EXERCISE: For the data below, say how many lines contain "flex". Only the number should be given.

___ EXTRACTED INFORMATION ___

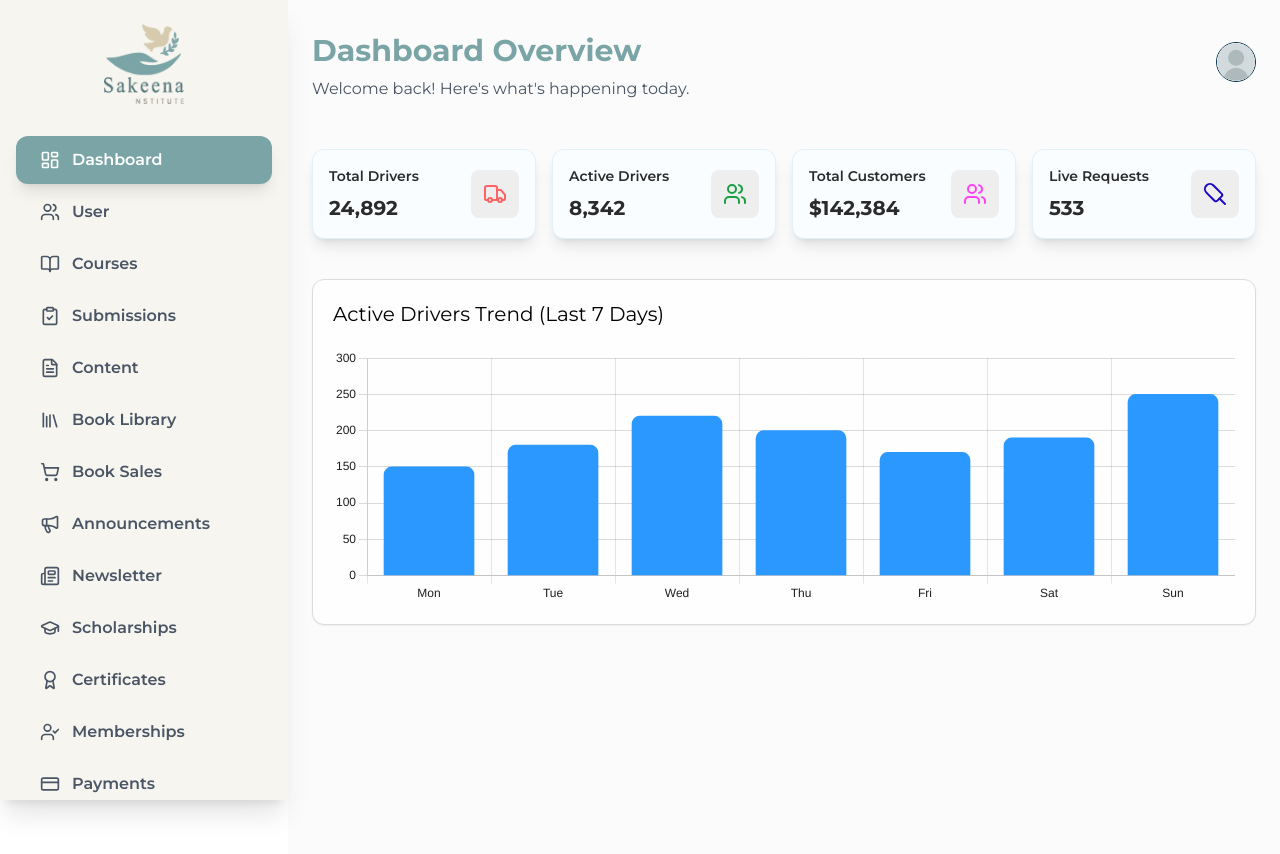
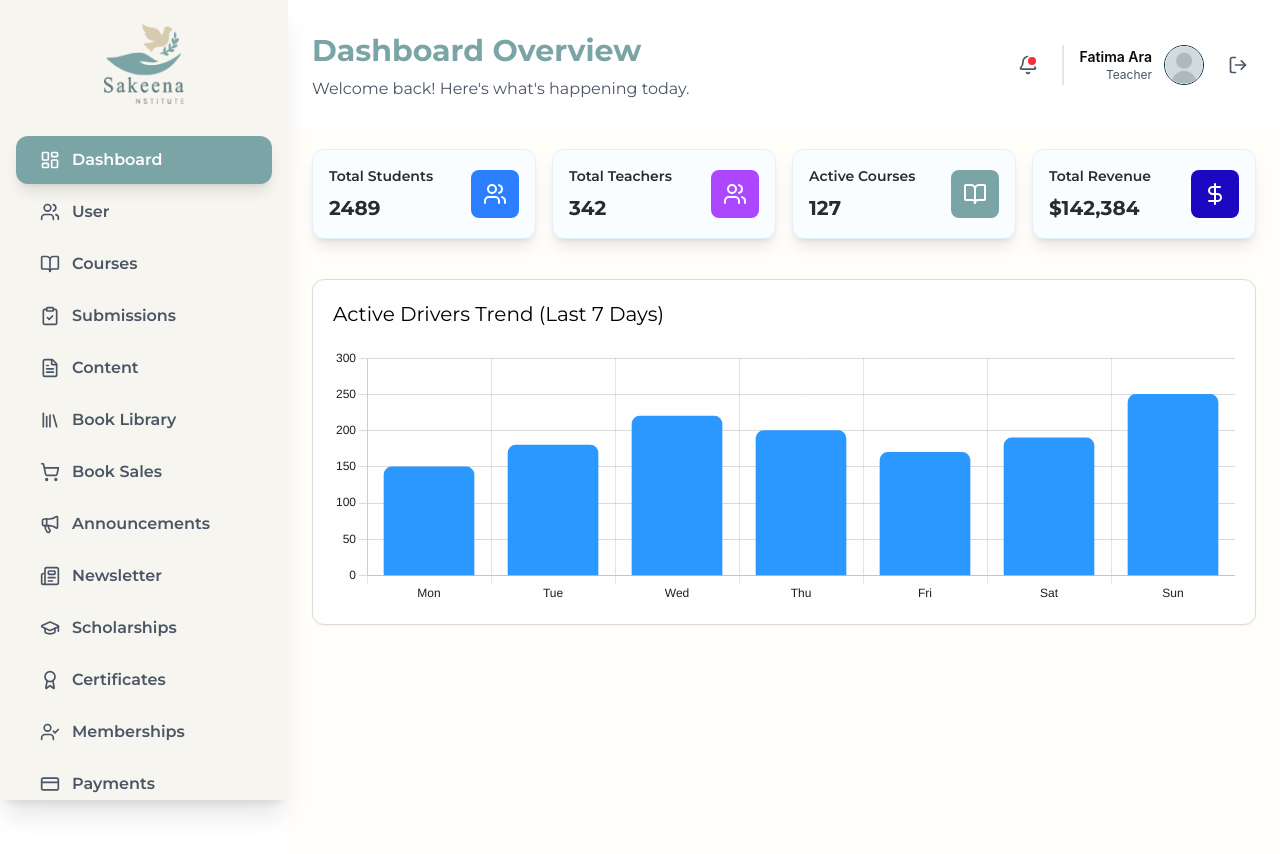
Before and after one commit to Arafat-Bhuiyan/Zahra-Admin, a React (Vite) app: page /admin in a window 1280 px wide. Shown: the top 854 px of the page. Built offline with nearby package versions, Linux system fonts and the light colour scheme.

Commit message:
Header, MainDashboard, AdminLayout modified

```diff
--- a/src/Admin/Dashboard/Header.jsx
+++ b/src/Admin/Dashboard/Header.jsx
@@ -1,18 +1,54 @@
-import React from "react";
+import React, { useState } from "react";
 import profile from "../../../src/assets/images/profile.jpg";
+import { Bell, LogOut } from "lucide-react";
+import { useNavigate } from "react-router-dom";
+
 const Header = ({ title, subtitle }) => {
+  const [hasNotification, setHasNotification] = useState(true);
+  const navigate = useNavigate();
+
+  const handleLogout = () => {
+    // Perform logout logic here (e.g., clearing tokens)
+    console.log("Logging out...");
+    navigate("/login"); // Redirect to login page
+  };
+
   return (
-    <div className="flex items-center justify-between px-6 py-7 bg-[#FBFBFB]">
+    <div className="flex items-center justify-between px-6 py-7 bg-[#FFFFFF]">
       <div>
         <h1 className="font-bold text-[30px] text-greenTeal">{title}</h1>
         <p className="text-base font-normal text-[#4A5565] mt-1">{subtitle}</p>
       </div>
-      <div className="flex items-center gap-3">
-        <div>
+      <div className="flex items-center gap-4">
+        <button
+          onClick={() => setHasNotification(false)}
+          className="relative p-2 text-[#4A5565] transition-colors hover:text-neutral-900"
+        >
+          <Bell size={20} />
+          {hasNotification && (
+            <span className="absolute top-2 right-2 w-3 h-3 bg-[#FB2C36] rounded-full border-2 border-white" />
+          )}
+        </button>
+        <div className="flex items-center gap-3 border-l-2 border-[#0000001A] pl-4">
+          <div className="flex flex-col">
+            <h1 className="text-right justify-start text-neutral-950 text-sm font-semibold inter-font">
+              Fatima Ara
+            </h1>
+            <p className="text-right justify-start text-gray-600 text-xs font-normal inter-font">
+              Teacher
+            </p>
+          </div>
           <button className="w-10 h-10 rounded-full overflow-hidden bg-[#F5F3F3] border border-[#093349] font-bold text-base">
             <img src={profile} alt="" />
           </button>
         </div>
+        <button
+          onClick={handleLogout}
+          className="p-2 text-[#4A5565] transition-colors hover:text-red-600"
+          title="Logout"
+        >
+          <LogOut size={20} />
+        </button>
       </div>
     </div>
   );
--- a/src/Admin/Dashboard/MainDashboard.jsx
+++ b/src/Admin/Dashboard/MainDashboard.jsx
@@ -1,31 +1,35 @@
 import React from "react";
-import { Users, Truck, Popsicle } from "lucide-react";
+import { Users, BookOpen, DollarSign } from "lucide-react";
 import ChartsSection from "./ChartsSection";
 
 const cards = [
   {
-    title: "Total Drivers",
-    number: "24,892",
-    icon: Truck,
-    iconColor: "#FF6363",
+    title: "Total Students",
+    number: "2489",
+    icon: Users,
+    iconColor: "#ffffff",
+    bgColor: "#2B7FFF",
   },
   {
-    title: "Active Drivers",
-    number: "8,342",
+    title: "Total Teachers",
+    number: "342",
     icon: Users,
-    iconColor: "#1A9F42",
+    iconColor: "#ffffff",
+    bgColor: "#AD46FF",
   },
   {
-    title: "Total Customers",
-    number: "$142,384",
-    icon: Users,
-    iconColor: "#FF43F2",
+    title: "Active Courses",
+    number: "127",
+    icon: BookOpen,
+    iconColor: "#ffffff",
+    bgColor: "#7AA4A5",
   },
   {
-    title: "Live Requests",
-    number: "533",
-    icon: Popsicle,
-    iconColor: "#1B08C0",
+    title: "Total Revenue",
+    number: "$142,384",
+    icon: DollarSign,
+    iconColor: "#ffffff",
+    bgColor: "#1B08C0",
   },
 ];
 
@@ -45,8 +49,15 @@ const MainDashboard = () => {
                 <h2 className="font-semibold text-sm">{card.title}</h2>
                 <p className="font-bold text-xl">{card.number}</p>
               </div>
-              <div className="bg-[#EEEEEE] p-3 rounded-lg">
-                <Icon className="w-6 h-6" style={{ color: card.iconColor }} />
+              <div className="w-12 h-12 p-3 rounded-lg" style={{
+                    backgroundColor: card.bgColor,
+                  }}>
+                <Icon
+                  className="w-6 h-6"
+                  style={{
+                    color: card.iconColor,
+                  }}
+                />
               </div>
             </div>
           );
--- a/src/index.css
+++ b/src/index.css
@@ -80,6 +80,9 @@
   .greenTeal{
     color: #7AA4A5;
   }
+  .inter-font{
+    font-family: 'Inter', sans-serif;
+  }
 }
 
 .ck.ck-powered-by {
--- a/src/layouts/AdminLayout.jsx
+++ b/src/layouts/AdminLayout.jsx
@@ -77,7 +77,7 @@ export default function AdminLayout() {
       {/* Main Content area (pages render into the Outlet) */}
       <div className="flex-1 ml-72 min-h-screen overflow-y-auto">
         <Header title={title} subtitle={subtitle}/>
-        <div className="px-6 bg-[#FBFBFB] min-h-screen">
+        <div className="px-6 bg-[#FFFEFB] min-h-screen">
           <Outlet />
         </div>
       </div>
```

___
___ EXTRACTED INFORMATION ___

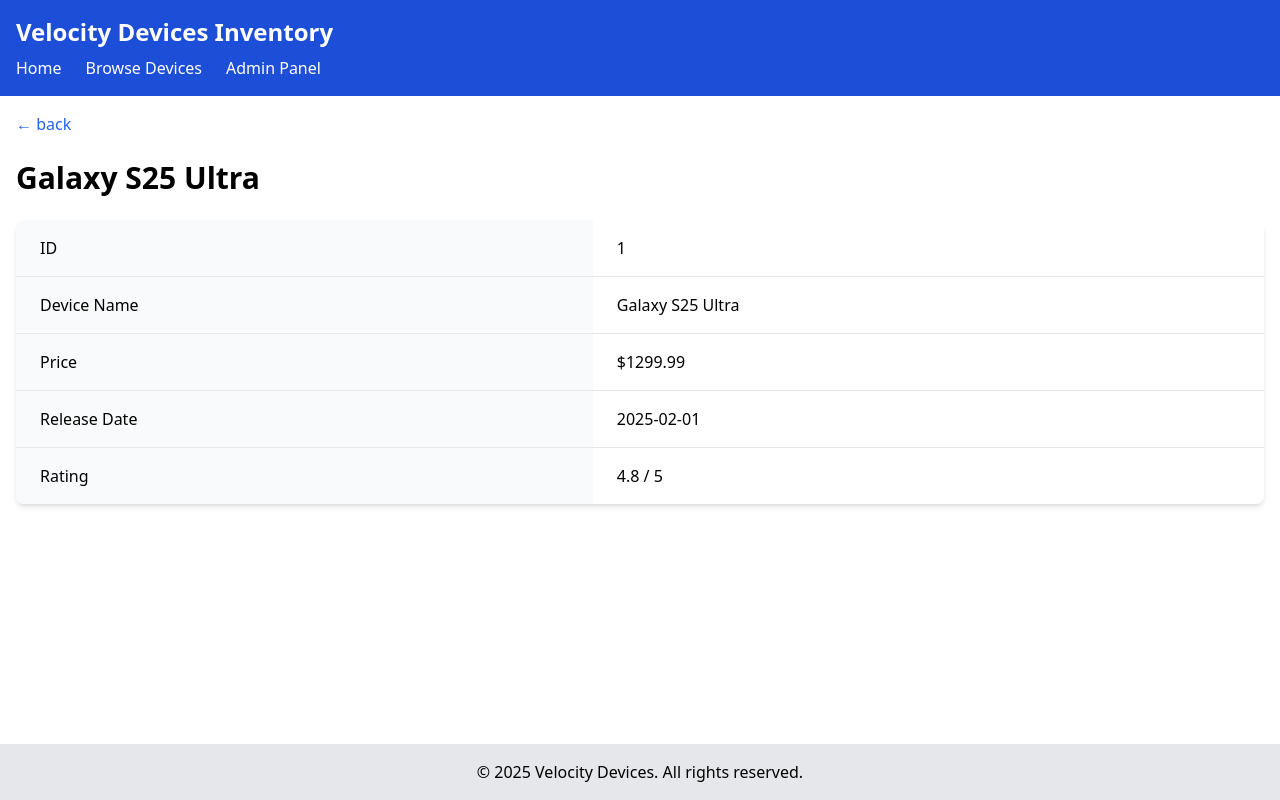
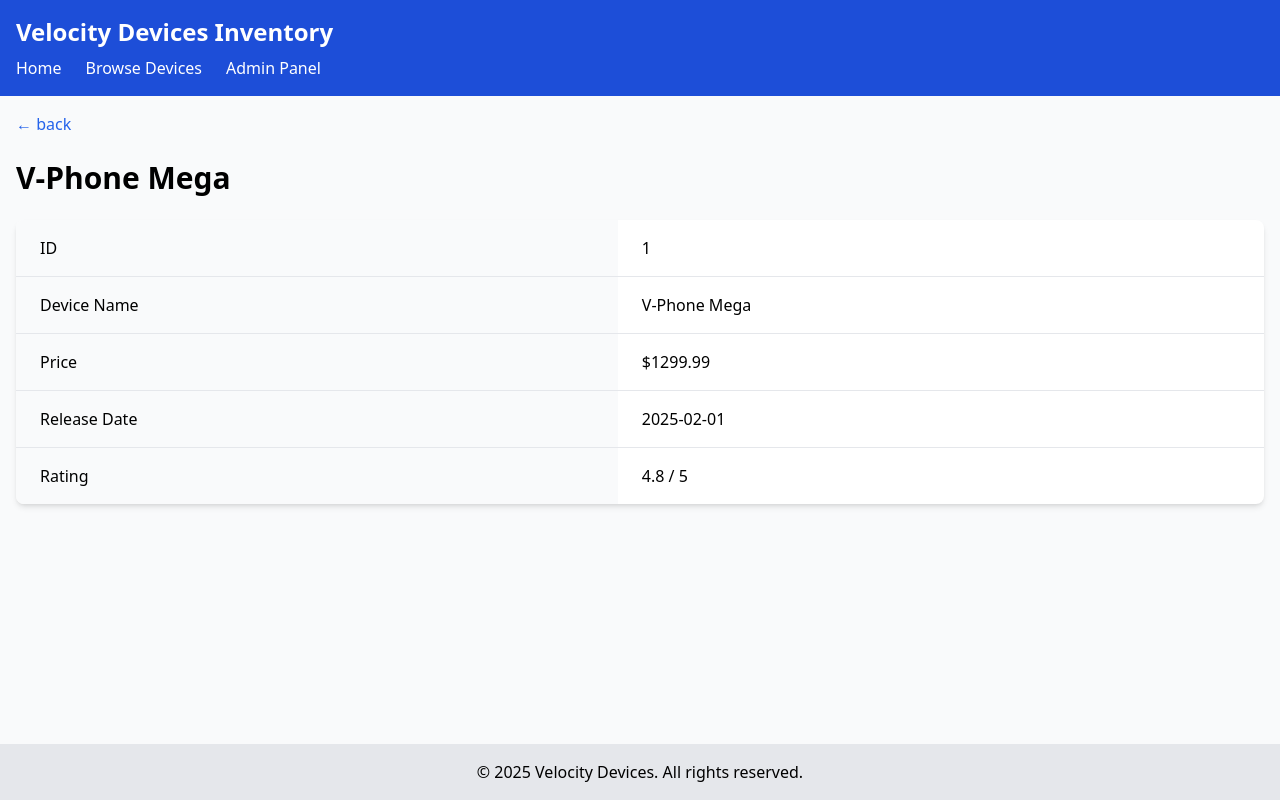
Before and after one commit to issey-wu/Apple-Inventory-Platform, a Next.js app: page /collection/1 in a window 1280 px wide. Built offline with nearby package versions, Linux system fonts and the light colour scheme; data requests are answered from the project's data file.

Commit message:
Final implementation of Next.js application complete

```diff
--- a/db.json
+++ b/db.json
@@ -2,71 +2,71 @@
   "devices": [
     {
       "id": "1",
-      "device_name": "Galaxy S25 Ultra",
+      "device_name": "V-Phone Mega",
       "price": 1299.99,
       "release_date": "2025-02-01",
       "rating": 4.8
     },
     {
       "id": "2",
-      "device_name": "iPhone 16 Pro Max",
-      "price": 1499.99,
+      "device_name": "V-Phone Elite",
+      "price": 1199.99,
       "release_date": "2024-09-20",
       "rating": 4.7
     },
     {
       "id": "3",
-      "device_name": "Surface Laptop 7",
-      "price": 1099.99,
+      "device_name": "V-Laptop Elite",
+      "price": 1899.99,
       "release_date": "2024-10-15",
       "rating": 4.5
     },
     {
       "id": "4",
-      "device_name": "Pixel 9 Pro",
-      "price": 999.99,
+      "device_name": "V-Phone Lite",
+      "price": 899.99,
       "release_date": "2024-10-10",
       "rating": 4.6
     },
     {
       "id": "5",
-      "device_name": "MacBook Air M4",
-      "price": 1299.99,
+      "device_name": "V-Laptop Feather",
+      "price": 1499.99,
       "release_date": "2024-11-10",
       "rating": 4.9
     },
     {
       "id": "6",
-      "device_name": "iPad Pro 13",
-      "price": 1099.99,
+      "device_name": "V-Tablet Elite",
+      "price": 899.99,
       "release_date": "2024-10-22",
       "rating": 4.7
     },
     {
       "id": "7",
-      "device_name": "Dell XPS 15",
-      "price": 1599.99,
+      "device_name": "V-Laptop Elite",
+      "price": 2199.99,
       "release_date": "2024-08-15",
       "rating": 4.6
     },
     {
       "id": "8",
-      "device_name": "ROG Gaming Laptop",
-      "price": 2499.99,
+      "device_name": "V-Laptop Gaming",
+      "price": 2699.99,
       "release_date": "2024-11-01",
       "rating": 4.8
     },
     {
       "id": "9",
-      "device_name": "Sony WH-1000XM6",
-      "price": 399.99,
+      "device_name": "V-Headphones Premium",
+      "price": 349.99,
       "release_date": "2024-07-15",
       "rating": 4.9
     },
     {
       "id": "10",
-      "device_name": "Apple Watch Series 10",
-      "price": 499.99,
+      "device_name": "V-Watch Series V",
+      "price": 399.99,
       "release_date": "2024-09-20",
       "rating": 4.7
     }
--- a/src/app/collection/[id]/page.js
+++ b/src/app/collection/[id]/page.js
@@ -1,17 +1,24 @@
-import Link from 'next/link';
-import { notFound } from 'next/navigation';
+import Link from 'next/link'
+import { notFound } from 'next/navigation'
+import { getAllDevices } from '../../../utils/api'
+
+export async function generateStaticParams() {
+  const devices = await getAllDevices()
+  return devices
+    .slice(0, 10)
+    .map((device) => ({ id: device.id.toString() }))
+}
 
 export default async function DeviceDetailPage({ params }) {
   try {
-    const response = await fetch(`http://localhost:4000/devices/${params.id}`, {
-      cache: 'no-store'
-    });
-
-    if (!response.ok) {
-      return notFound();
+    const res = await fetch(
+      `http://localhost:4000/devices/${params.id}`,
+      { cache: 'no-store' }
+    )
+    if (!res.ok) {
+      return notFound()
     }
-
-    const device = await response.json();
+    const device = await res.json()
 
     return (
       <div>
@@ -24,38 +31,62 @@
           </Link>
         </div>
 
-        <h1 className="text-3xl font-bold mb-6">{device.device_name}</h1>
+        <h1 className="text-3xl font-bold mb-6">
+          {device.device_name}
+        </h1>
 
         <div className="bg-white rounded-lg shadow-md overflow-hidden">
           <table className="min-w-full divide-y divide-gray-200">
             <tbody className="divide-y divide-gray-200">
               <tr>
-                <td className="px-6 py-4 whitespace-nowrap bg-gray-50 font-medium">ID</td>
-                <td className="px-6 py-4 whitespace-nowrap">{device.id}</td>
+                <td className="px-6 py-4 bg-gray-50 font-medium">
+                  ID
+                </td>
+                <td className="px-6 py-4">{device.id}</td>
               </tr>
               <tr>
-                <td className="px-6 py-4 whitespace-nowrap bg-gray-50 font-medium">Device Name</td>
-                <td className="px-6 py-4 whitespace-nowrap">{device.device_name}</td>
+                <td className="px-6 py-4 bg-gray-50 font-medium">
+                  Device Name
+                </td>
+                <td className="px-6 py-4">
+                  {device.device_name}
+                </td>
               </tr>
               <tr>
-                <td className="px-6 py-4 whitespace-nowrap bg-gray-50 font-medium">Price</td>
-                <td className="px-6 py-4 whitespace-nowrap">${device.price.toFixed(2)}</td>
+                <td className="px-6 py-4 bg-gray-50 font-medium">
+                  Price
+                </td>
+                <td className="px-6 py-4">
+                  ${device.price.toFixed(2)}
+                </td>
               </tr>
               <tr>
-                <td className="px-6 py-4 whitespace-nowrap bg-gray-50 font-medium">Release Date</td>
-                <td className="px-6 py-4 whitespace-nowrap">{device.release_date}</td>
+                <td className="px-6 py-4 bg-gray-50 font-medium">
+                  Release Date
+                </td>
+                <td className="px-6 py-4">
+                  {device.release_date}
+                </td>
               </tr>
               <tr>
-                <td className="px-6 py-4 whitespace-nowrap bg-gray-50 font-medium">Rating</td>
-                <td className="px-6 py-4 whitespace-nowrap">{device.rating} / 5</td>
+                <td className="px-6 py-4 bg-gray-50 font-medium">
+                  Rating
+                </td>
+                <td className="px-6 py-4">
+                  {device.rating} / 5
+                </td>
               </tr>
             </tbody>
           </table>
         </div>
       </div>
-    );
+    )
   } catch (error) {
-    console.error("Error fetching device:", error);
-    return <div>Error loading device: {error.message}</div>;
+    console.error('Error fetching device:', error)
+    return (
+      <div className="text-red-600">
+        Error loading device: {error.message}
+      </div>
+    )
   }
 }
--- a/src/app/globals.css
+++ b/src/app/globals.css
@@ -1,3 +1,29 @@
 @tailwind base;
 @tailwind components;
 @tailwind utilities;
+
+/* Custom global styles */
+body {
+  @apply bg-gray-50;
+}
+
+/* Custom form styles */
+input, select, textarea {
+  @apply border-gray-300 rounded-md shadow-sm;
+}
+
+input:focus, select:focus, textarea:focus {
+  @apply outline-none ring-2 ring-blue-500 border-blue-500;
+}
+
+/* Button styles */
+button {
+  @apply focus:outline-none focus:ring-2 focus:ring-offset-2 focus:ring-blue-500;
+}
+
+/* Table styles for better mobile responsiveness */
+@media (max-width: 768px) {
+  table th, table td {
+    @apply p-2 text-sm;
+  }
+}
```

___
___ EXTRACTED INFORMATION ___

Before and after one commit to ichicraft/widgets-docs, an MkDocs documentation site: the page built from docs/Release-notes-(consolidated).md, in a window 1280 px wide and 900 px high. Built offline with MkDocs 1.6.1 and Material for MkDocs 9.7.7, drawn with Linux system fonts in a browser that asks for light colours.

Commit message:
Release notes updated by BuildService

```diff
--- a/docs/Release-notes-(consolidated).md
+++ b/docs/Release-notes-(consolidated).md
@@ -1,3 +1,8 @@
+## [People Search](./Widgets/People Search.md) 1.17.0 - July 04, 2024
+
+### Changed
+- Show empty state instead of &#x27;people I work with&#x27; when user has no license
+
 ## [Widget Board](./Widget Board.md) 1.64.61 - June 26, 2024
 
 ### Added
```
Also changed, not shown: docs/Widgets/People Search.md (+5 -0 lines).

___

RESPONSE AREA: 7